The (un?)importance of translation-specific degrees to translation

I hope this blog post finds you all well. I just thought I’d start by pointing you in the direction of a guest post I recently wrote for the Balance Your Words blog in case you missed it. Entitled ‘Tackling Specialisation and Sports Translation’, the post is a brief insight into what goes on in my particular corner of the translation profession. Hope you enjoy it!

Now on to today’s post. A debate that regularly crops up among translators is that of the importance of gaining translation-specific qualifications and I wanted to give some of my own humble views on the subject, though perhaps from a different angle to the usual ‘can the end results justify the length and cost of the course’ debates.

As a holder of an MA in Translation Studies which I found to be immensely valuable, it’s probably unsurprising that I probably have more of a positive take on the subject than many people will have, but that’s not to say this post is all one-way traffic.

Indeed, it is undeniable that there are many (perhaps even a majority of) translators out there who do a brilliant job without these specific qualifications and that immediately serves to place a question mark over the validity of the courses. However, there is more at stake than producing competent professionals and that is where I want to lay the focus of this post.

Beyond theoretical classes which are not to everyone’s tastes and practical lessons in subjects ranging from developing specialisms to invoicing clients, what these courses offer is recognition for a profession that often struggles with its own visibility. While the ongoing perception of translation as a derivative activity sees the actual translation task remain worryingly invisible, there is no reason for the discipline to be considered in the same way. In my view, achieving qualifications in the subject is one way of providing a much-needed authority, as the subject is afforded more concrete academic validity.

Furthermore, professional training in the subject certainly helps to differentiate between those who can translate and those who think they can. As a case in point, I’m certainly not ashamed to admit that after completing my languages degree I naively thought I was ready to become a translator, only to discover upon starting my MA that I didn’t even really know what translation was. This stems from the entire way that ‘translation’ is used throughout the English education system, which focuses upon ensuring comprehension and matching words like-for-like rather than exploring the true, core values of the subject which lie in allowing communication to occur across cultural boundaries.

With International Translation Day just around the corner (taking place on St Jerome’s day, 30th September), and several projects attempting to tackle this very issue of a lack of visibility and understanding of the subject, this is a debate currently occupying everyone’s thought within the world of translation. For me it appears that translation training plays a huge role in helping translation define itself as a subject.

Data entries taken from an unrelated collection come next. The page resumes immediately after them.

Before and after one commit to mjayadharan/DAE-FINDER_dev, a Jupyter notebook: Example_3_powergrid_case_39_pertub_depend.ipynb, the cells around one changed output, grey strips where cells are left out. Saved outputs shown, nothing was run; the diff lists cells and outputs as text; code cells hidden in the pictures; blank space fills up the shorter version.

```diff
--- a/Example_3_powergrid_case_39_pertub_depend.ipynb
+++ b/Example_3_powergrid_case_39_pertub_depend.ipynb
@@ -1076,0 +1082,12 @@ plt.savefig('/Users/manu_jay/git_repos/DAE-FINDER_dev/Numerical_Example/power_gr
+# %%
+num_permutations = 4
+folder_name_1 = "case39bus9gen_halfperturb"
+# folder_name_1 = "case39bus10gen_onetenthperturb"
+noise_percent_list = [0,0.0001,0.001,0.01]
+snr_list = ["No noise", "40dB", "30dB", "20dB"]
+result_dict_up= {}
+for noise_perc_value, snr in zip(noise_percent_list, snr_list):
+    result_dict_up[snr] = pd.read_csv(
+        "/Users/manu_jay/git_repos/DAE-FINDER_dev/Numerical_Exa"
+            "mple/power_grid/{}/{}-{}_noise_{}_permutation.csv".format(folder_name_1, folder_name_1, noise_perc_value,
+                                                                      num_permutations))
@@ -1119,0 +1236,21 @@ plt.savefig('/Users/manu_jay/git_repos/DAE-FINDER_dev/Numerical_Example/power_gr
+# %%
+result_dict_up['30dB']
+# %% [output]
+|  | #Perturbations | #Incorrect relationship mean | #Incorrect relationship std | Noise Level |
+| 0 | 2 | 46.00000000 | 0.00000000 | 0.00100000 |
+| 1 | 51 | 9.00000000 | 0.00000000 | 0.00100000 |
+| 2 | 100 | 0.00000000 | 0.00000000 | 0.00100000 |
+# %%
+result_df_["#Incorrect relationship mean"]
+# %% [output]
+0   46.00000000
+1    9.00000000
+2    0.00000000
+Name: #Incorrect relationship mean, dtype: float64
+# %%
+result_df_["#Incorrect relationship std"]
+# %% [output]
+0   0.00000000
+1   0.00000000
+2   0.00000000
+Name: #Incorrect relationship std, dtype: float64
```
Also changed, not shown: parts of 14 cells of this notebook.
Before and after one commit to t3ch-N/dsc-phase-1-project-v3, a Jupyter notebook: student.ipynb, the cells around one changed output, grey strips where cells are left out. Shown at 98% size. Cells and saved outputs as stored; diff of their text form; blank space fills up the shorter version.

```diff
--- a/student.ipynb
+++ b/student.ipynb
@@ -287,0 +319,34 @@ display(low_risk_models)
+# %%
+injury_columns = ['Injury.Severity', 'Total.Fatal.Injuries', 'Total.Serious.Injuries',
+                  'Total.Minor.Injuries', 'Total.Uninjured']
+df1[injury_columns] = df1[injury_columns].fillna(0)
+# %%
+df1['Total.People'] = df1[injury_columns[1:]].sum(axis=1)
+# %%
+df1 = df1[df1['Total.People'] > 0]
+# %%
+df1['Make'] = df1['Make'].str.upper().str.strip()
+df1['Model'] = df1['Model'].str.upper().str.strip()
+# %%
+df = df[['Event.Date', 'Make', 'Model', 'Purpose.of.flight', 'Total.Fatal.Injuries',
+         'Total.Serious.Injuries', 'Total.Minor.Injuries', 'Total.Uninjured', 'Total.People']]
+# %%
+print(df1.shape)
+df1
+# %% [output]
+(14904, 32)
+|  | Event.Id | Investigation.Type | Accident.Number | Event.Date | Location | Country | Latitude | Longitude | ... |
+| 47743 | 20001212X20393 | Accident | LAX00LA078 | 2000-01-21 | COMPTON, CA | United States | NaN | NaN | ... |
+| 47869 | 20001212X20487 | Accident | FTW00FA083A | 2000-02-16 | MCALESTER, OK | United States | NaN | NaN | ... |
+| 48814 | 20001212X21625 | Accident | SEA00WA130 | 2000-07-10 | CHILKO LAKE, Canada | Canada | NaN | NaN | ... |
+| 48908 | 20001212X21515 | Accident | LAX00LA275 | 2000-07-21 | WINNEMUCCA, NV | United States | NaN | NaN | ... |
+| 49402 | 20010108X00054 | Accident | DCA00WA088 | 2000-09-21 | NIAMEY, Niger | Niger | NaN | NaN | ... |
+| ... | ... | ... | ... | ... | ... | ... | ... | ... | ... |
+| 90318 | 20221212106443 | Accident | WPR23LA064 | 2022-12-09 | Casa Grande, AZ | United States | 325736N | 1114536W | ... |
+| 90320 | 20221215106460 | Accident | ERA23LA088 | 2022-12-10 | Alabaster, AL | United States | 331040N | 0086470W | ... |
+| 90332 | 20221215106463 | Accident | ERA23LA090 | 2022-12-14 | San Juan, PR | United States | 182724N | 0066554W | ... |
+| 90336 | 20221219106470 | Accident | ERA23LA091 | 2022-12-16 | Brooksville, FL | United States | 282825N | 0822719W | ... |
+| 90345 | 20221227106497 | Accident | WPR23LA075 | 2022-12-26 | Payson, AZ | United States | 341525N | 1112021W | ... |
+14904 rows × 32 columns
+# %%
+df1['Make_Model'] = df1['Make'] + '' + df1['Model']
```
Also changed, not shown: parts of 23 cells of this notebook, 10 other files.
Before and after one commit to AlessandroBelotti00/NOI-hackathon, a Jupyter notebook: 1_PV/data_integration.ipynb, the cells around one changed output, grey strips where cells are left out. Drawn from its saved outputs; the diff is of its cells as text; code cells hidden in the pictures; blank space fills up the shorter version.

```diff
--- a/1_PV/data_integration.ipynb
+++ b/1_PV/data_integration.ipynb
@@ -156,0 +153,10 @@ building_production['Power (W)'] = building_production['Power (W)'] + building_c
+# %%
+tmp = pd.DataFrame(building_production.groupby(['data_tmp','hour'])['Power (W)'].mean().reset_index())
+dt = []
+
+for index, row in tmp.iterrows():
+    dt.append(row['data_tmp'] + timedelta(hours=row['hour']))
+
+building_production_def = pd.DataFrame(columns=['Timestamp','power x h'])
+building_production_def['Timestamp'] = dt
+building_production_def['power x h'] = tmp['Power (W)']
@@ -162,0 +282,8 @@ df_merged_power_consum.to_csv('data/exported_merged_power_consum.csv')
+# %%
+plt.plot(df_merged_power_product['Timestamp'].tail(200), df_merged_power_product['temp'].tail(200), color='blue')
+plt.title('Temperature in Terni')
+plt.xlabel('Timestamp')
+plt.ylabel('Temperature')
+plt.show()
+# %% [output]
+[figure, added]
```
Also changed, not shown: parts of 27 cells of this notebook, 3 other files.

While questions of whether or not qualifications are necessary to do your job well will undoubtedly go on to be debated to no avail, can we really deny the importance of these courses in promoting the visibility of translation? Surely anything offering a more standardised understanding of the task we undertake and more stringent criteria to dispel the common myth that bilingualism equates to translational skills is something worthwhile as translation continues to struggle to be recognised for what it really has to offer? Ultimately, it is my belief that translation-specific degrees and qualifications are one of the best ways of overturning commonly held misconceptions surrounding our subject and that can’t be overlooked.

Happy International Translation Day for next Monday!